Episode 8 Dede Moore on how the Emotional Freedom Technique (EFT) help her with antidepressant withdrawal

Episode 9 Christopher Jump talks about his transformational journey from psychiatric hospital to woking in peer support and wellness

Episode 10 Kevin P Miller talks about his documentary films Generation Rx (2009) and Letters From Generation Rx (2015) which tell the powerful stories of families harmed by their psychiatric medications

Episode 11 Nora talks about her extreme adverse reaction to an antidepressant which started almost immediately and left her with physical, emotional and psychological problems

Episode 12 Doctor Lucy Johnstone on how the underlying causes of emotional distress are often unexplored, and why that might be

Episode 13 Susie talks about stopping her antidepressant cold turkey after 2 years and how her doctors failed to recognise antidepressant withdrawal

Episode 14 Tina talks about her experience with depression, her use of antidepressant drugs and how a change in her medication led to her withdrawal problems

Episode 15 Robert Whitaker talks about the astonishing rise in mental ill health despite the availability of psychiatric drugs

Episode 16 Megan talks about how she came into contact with psychiatric medications and how she approached her antidepressant withdrawal after two failed attempts

Episode 17 Doctor Joanna Moncrieff on psychiatric drug mechanisms of action, antidepressant/antipsychotic withdrawal and the RADAR study

Episode 18 Simone talks about her experiences of postnatal depression, fibromyalgia and her treatment with antidepressants

Episode 19 Marion Brown talks about psychiatric drugs, Human Givens therapy and medically unexplained symptoms (MUS)

Episode 20 Gemma talks about her experiences with antidepressants and benzodiazepines and the difficulties that parents of children with special needs encounter when they seek treatment for emotional or psychological distress

Episode 21 Doctor Gary Sidley talks about his years of experience within NHS mental health services and alternatives to bio-medical psychiatry as ways of responding to human suffering

Episode 22 Meghann describes her experiences of being prescribed antidepressant drugs for OCD at the age of 9 and how she approached stopping them some 17 years later

Episode 23 David talks about his sanguine view of antidepressant drugs and his own experiences of the mental healthcare system

Episode 24 Doctor Peter Groot from Maastricht University talks about his own experiences of antidepressant drugs and his novel, practical solution for those who want to withdraw safely: Tapering Strips

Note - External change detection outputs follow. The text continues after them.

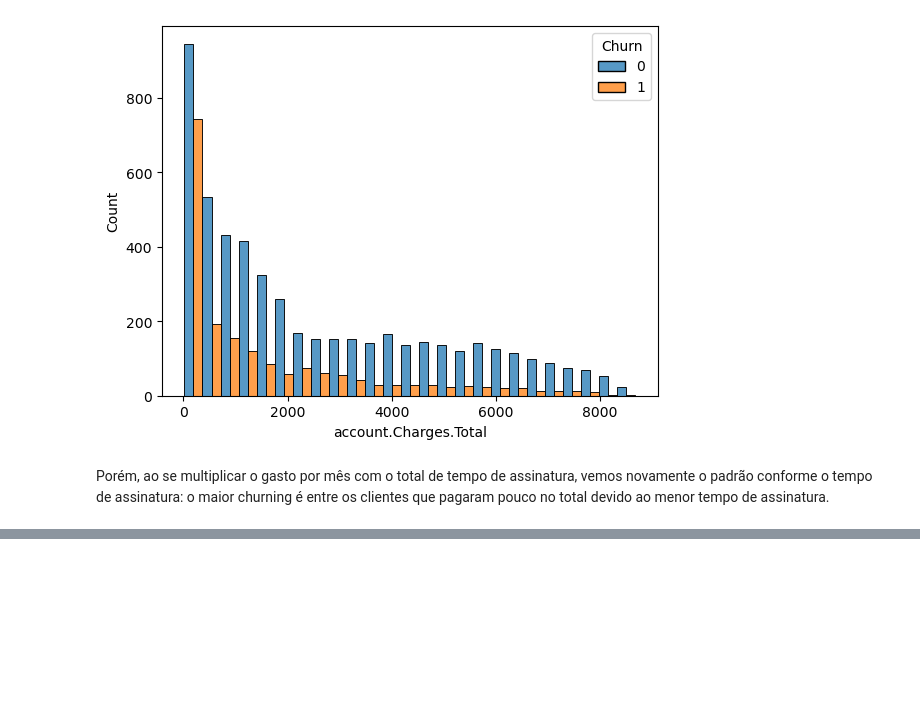
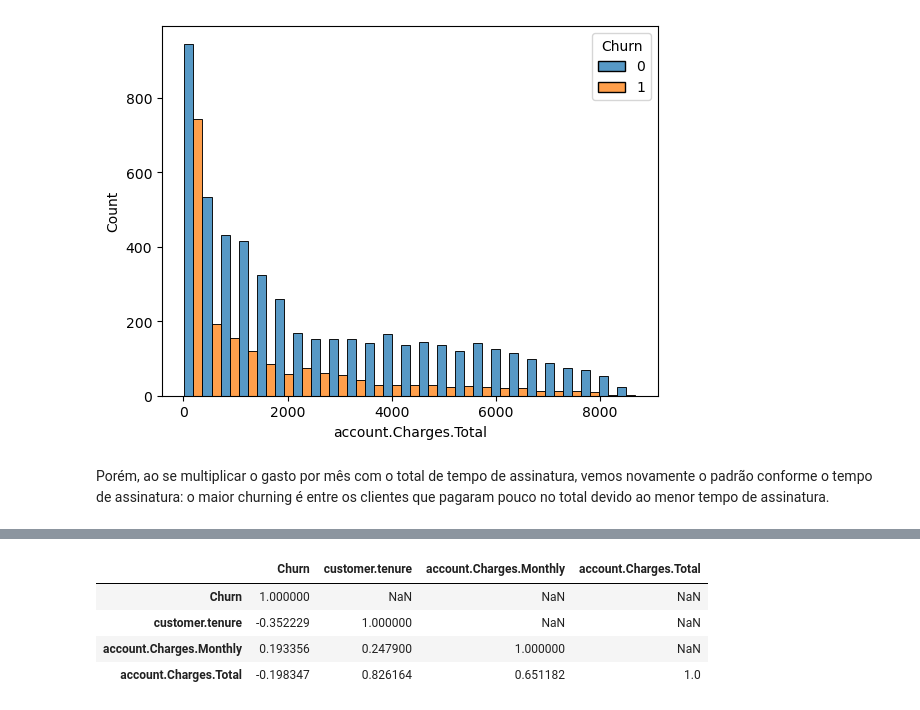
Before and after one commit to RPGraciotti/Novexus_alura_challenge, a Jupyter notebook: notebook_projeto.ipynb, the cells around one changed output, grey strips where cells are left out. Saved outputs shown, nothing was run; the diff lists cells and outputs as text; code cells hidden in the pictures; blank space fills up the shorter version.

```diff
--- a/notebook_projeto.ipynb
+++ b/notebook_projeto.ipynb
@@ -718,0 +807,10 @@ Porém, ao se multiplicar o gasto por mês com o total de tempo de assinatura, v
+# %%
+df_cont = df_limpo[['Churn','customer.tenure','account.Charges.Monthly','account.Charges.Total']]
+m_corr = df_cont.corr()
+m_corr.where(np.tril(np.ones(m_corr.shape).astype(bool), k = 0)) # mostrando apenas matriz inferior
+# %% [output]
+|  | Churn | customer.tenure | account.Charges.Monthly | account.Charges.Total |
+| Churn | 1.000000 | NaN | NaN | NaN |
+| customer.tenure | -0.352229 | 1.000000 | NaN | NaN |
+| account.Charges.Monthly | 0.193356 | 0.247900 | 1.000000 | NaN |
+| account.Charges.Total | -0.198347 | 0.826164 | 0.651182 | 1.0 |
```
Also changed, not shown: parts of 12 cells of this notebook.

Episode 25 Sinead describes her 16 years of treatment with antidepressants, her attempts to withdraw and how she feels about starting medications for her emotional distress

Episode 26 Judy Meyer talks about her experiences of the psychiatric system and how she became a holistic mental health practitioner and mental health advocate

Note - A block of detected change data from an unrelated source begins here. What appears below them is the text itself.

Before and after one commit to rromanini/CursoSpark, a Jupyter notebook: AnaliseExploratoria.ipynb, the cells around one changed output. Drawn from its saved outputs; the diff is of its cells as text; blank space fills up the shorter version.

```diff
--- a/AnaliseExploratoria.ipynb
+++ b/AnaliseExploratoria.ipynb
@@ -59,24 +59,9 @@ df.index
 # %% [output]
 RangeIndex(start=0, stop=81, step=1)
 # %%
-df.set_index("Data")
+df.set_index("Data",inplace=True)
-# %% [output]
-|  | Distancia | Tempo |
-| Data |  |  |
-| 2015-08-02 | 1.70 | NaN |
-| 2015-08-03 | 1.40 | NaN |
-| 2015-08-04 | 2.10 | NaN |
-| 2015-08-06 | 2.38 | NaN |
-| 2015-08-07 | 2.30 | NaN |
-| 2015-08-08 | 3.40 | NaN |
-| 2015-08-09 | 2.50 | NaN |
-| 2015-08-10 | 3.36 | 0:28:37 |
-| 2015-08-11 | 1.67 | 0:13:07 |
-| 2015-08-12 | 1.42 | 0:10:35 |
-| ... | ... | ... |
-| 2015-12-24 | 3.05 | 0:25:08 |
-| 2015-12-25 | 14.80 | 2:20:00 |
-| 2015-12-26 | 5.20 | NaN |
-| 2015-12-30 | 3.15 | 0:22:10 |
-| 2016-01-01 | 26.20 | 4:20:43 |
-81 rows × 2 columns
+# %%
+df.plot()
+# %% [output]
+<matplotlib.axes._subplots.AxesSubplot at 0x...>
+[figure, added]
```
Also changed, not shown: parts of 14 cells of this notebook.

Episode 27 Elaine talks about her experiences with antidepressant and stimulant drugs, her withdrawal and how she felt judged rather than helped by psychiatry

Episode 28 Chaya Grossberg talks about her experiences of the psychiatric system and her naturopathic approach to mental health and wellbeing

Episode 29 Stevie talks about her experiences taking the SSRI antidepressant Seroxat and her severe and protracted withdrawal from the drug

Episode 30 Holly Higgins talks about her own experiences with psychiatric drugs and withdrawal and how she became a nutritional therapy practitioner and healed her depression and anxiety with real food

Relevant Mad in America episodes

Mo Hannah: Changing the Teaching of the Biological Model

World Benzodiazepine Awareness Day: Raising Global Understanding

Will Hall: A Harm Reduction Approach to Mental Health and Wellbeing

Irving Kirsch: The Placebo Effect and What It Tells Us About Antidepressant Efficacy

Olga Runciman: Moving Beyond Psychiatry

Dr. David Healy: Seeking a Cure for Protracted, Medication-Related Sexual Dysfunction

Dr. Jennifer Bahr: Treating the Whole Person

Johann Hari: Lost Connections

Dr. Joanna Moncrieff: Challenging the New Hype About Antidepressants

Laura Delano: Connecting People Through the Inner Compass Initiative and Withdrawal Project

Peter Breggin, MD: The Conscience of Psychiatry (part 1)

Peter Breggin, MD: The Conscience of Psychiatry (part 2)